Bottom Line: We found that while fear conditioning could increase heart rate, the most significant change was the reduction in heart rate variability which could be further divided into two distinct stages: a highly rhythmic phase (stage-I) and a more variable phase (stage-II).We showed that the time duration of the stage-I rhythmic phase were sensitive enough to reflect the transition from short-term to long-term fear memories.Moreover, it could also detect fear extinction effect during the repeated tone recall.

View Article: PubMed Central - PubMed

Affiliation: Key Laboratory of Brain Functional Genomics (Ministry of Education), Institute of Brain Functional Genomics, East China Normal University, Shanghai, China.

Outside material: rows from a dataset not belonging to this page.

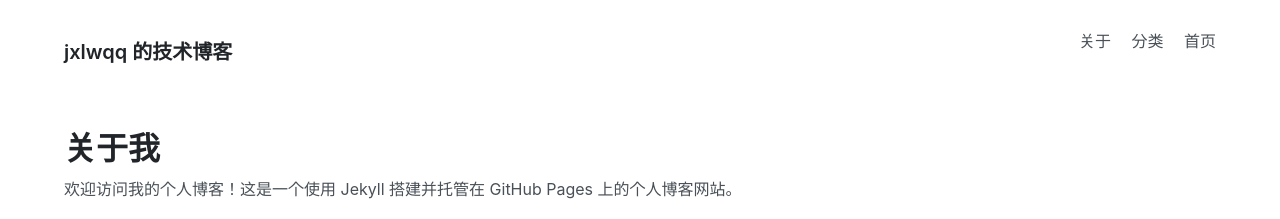
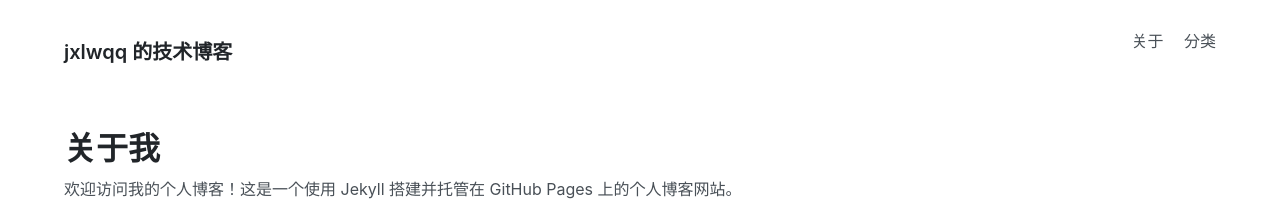
Before and after one commit to jxlwqq/jxlwqq.github.io, a Jekyll site: the page built from about.md, in a window 1280 px wide. Shown: the top 219 px of the page. Built offline with Jekyll 4.4.1, drawn with Linux system fonts in a browser that asks for light colours.

Commit message:
Update default layout for improved structure and readability

```diff
--- a/_layouts/default.html
+++ b/_layouts/default.html
@@ -13,7 +13,7 @@
         </h3>
         <nav class="masthead-nav">
           {% for page in site.pages %}
-            {% if page.title %}
+            {% if page.title and page.url != "/" and page.url != "/index.html" %}
               <a href="{{ page.url | relative_url }}">{{ page.title }}</a>
             {% endif %}
           {% endfor %}
```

ABSTRACT
Heart physiology is a highly useful indicator for measuring not only physical states, but also emotional changes in animals. Yet changes of heart rate variability during fear conditioning have not been systematically studied in mice. Here, we investigated changes in heart rate and heart rate variability in both short-term and long-term contextual and cued fear conditioning. We found that while fear conditioning could increase heart rate, the most significant change was the reduction in heart rate variability which could be further divided into two distinct stages: a highly rhythmic phase (stage-I) and a more variable phase (stage-II). We showed that the time duration of the stage-I rhythmic phase were sensitive enough to reflect the transition from short-term to long-term fear memories. Moreover, it could also detect fear extinction effect during the repeated tone recall. These results suggest that heart rate variability is a valuable physiological indicator for sensitively measuring the consolidation and expression of fear memories in mice.

Show MeSH